## Task objective
Even where a line looks wrong, copy it exactly and include every entry.

## Provided data
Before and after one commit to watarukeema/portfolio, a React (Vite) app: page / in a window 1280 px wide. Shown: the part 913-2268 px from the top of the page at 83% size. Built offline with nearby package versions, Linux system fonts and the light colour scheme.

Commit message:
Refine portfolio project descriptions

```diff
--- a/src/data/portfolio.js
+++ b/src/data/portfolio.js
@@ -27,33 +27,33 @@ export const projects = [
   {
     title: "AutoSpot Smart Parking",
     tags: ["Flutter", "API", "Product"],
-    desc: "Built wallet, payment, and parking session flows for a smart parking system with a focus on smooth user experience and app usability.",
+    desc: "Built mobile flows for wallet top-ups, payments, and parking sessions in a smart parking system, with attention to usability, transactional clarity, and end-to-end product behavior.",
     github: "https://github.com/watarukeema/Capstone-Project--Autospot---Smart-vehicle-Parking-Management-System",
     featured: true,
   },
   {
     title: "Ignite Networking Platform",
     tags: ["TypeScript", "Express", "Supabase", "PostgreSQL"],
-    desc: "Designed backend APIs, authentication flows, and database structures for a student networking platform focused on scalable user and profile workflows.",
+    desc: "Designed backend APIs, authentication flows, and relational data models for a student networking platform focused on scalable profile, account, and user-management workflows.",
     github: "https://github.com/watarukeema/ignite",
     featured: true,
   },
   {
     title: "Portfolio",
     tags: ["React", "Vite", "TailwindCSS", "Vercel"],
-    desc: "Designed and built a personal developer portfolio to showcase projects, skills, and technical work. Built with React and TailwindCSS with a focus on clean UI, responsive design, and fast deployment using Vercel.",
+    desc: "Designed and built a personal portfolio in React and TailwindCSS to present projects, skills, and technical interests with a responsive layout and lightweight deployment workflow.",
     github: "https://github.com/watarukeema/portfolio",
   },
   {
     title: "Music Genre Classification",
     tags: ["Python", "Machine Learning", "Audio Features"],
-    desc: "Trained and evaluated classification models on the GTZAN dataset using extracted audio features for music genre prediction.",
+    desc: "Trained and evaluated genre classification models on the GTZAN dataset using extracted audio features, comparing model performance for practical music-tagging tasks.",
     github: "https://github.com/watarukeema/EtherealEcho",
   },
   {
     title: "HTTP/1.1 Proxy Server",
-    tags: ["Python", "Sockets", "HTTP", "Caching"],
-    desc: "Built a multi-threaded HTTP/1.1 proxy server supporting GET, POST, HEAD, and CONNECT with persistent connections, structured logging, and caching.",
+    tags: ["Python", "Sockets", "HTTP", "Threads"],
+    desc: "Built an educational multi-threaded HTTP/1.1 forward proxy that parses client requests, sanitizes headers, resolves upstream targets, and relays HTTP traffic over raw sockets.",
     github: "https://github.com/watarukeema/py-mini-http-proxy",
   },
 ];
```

## Final answer
Before and after one commit to watarukeema/portfolio, a React (Vite) app: page / in a window 1280 px wide. Shown: the part 913-2268 px from the top of the page at 83% size. Built offline with nearby package versions, Linux system fonts and the light colour scheme.

Commit message:
Refine portfolio project descriptions

```diff
--- a/src/data/portfolio.js
+++ b/src/data/portfolio.js
@@ -27,33 +27,33 @@ export const projects = [
   {
     title: "AutoSpot Smart Parking",
     tags: ["Flutter", "API", "Product"],
-    desc: "Built wallet, payment, and parking session flows for a smart parking system with a focus on smooth user experience and app usability.",
+    desc: "Built mobile flows for wallet top-ups, payments, and parking sessions in a smart parking system, with attention to usability, transactional clarity, and end-to-end product behavior.",
     github: "https://github.com/watarukeema/Capstone-Project--Autospot---Smart-vehicle-Parking-Management-System",
     featured: true,
   },
   {
     title: "Ignite Networking Platform",
     tags: ["TypeScript", "Express", "Supabase", "PostgreSQL"],
-    desc: "Designed backend APIs, authentication flows, and database structures for a student networking platform focused on scalable user and profile workflows.",
+    desc: "Designed backend APIs, authentication flows, and relational data models for a student networking platform focused on scalable profile, account, and user-management workflows.",
     github: "https://github.com/watarukeema/ignite",
     featured: true,
   },
   {
     title: "Portfolio",
     tags: ["React", "Vite", "TailwindCSS", "Vercel"],
-    desc: "Designed and built a personal developer portfolio to showcase projects, skills, and technical work. Built with React and TailwindCSS with a focus on clean UI, responsive design, and fast deployment using Vercel.",
+    desc: "Designed and built a personal portfolio in React and TailwindCSS to present projects, skills, and technical interests with a responsive layout and lightweight deployment workflow.",
     github: "https://github.com/watarukeema/portfolio",
   },
   {
     title: "Music Genre Classification",
     tags: ["Python", "Machine Learning", "Audio Features"],
-    desc: "Trained and evaluated classification models on the GTZAN dataset using extracted audio features for music genre prediction.",
+    desc: "Trained and evaluated genre classification models on the GTZAN dataset using extracted audio features, comparing model performance for practical music-tagging tasks.",
     github: "https://github.com/watarukeema/EtherealEcho",
   },
   {
     title: "HTTP/1.1 Proxy Server",
-    tags: ["Python", "Sockets", "HTTP", "Caching"],
-    desc: "Built a multi-threaded HTTP/1.1 proxy server supporting GET, POST, HEAD, and CONNECT with persistent connections, structured logging, and caching.",
+    tags: ["Python", "Sockets", "HTTP", "Threads"],
+    desc: "Built an educational multi-threaded HTTP/1.1 forward proxy that parses client requests, sanitizes headers, resolves upstream targets, and relays HTTP traffic over raw sockets.",
     github: "https://github.com/watarukeema/py-mini-http-proxy",
   },
 ];
```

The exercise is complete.